= SUPPLIED MATERIAL =
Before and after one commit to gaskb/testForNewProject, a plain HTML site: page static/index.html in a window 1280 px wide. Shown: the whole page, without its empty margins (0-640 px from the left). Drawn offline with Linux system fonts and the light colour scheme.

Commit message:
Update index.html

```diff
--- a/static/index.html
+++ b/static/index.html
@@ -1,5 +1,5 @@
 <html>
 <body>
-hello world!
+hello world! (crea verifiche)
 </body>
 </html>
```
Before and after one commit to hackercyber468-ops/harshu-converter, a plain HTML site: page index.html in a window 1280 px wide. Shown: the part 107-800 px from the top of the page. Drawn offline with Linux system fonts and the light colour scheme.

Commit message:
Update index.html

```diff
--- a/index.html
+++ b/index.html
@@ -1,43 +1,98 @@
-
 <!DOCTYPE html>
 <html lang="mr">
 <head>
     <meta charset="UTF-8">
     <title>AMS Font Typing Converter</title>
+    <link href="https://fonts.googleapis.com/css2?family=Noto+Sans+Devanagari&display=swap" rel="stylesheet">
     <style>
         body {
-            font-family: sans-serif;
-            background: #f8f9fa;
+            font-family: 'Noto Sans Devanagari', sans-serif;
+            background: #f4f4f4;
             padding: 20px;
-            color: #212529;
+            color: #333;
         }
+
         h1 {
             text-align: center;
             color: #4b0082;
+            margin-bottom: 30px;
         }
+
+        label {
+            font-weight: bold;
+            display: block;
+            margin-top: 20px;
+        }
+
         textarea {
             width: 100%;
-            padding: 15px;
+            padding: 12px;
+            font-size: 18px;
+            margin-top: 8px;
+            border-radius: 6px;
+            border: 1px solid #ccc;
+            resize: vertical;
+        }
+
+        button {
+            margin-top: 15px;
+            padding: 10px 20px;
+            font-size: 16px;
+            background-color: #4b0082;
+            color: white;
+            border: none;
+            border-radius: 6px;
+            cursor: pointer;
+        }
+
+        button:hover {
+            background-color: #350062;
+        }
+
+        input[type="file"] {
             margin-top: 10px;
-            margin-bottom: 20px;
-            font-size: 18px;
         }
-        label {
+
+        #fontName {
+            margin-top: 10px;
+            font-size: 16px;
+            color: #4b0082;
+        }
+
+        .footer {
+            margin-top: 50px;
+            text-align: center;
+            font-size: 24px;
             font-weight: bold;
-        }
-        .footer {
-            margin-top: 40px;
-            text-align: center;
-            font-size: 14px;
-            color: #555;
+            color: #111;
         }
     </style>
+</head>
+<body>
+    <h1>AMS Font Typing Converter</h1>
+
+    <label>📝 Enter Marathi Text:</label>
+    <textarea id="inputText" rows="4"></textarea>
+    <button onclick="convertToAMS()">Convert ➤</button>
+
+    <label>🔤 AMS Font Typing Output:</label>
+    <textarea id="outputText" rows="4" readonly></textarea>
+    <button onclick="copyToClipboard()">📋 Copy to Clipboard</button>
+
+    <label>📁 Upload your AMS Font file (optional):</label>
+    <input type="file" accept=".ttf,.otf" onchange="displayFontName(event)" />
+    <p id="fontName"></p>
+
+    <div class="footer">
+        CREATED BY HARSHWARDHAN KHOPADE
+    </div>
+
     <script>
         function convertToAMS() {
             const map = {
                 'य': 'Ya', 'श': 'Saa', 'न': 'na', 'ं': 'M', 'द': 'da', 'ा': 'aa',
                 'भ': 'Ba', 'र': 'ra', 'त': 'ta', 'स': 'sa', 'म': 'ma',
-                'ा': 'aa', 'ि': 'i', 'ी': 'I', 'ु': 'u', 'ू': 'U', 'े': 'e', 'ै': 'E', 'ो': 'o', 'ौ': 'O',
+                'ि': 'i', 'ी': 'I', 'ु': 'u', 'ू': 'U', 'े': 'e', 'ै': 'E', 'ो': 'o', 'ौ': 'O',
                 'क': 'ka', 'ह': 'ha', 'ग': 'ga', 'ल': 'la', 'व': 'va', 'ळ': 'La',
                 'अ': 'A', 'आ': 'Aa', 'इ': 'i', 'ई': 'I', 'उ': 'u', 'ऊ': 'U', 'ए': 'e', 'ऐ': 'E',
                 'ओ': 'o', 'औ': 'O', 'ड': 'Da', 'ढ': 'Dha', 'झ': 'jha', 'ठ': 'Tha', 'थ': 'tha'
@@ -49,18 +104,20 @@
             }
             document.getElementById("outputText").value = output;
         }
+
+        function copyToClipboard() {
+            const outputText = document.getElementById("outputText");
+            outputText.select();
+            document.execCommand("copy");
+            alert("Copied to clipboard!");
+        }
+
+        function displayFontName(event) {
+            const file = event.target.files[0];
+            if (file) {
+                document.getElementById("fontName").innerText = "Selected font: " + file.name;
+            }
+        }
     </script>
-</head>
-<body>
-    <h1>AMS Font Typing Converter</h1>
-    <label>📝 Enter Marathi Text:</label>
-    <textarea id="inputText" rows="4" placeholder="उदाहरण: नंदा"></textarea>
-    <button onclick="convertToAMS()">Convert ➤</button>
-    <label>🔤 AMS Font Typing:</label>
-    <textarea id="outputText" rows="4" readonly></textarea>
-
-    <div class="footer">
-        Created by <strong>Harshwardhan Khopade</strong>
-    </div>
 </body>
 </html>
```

= EXERCISE INSTRUCTIONS =
Please report how many lines of the entries above include "center". Only the number is wanted.

= TASK SOLUTION =
3